▶ [Task to carry out]: Would you please repeat all of the data exactly, omitting the pictures?

※ ※ ※

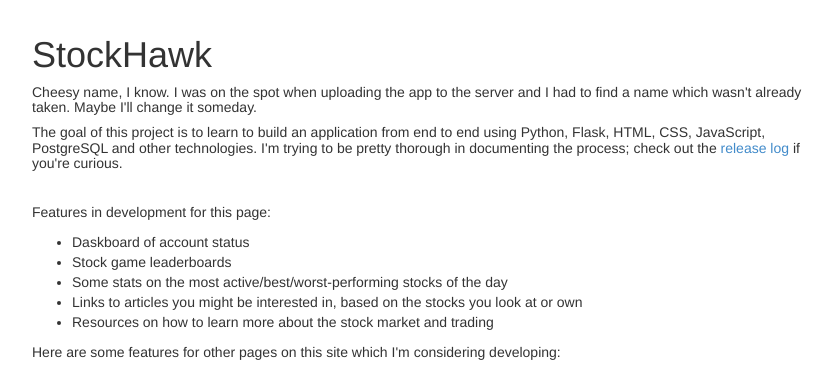
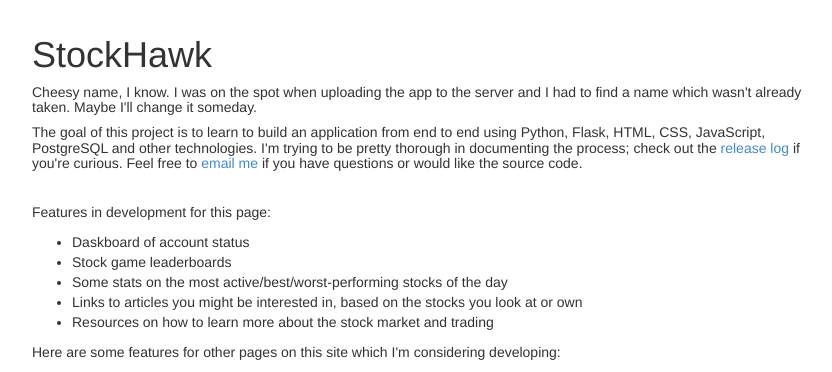
Before and after one commit to abmorton/stockhawk, a Flask app: page / in a window 1280 px wide. Shown: the part 20-392 px from the top of the page, without its empty margins (223-1055 px from the left). Run offline with Flask 2, Linux system fonts and the light colour scheme; some libraries are stand-ins or nearby versions.

Commit message:
changes to index.html again

```diff
--- a/templates/index.html
+++ b/templates/index.html
@@ -3,7 +3,7 @@
 
 <h1>{{ title }}</h1>
 <h5>Cheesy name, I know. I was on the spot when uploading the app to the server and I had to find a name which wasn't already taken. Maybe I'll change it someday.</h5>
-<h5>The goal of this project is to learn to build an application from end to end using Python, Flask, HTML, CSS, JavaScript, PostgreSQL and other technologies. I'm trying to be pretty thorough in documenting the process; check out the <a href="/news">release log</a> if you're curious.</h5>
+<h5>The goal of this project is to learn to build an application from end to end using Python, Flask, HTML, CSS, JavaScript, PostgreSQL and other technologies. I'm trying to be pretty thorough in documenting the process; check out the <a href="/news">release log</a> if you're curious. Feel free to <a href="mailto:abmorton@gmail.com">email me</a> if you have questions or would like the source code.</h5>
 <br>
 <p>Features in development for this page:</p>
 <ul>
```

※ ※ ※

▶ [Response box]:
Before and after one commit to abmorton/stockhawk, a Flask app: page / in a window 1280 px wide. Shown: the part 20-392 px from the top of the page, without its empty margins (223-1055 px from the left). Run offline with Flask 2, Linux system fonts and the light colour scheme; some libraries are stand-ins or nearby versions.

Commit message:
changes to index.html again

```diff
--- a/templates/index.html
+++ b/templates/index.html
@@ -3,7 +3,7 @@
 
 <h1>{{ title }}</h1>
 <h5>Cheesy name, I know. I was on the spot when uploading the app to the server and I had to find a name which wasn't already taken. Maybe I'll change it someday.</h5>
-<h5>The goal of this project is to learn to build an application from end to end using Python, Flask, HTML, CSS, JavaScript, PostgreSQL and other technologies. I'm trying to be pretty thorough in documenting the process; check out the <a href="/news">release log</a> if you're curious.</h5>
+<h5>The goal of this project is to learn to build an application from end to end using Python, Flask, HTML, CSS, JavaScript, PostgreSQL and other technologies. I'm trying to be pretty thorough in documenting the process; check out the <a href="/news">release log</a> if you're curious. Feel free to <a href="mailto:abmorton@gmail.com">email me</a> if you have questions or would like the source code.</h5>
 <br>
 <p>Features in development for this page:</p>
 <ul>
```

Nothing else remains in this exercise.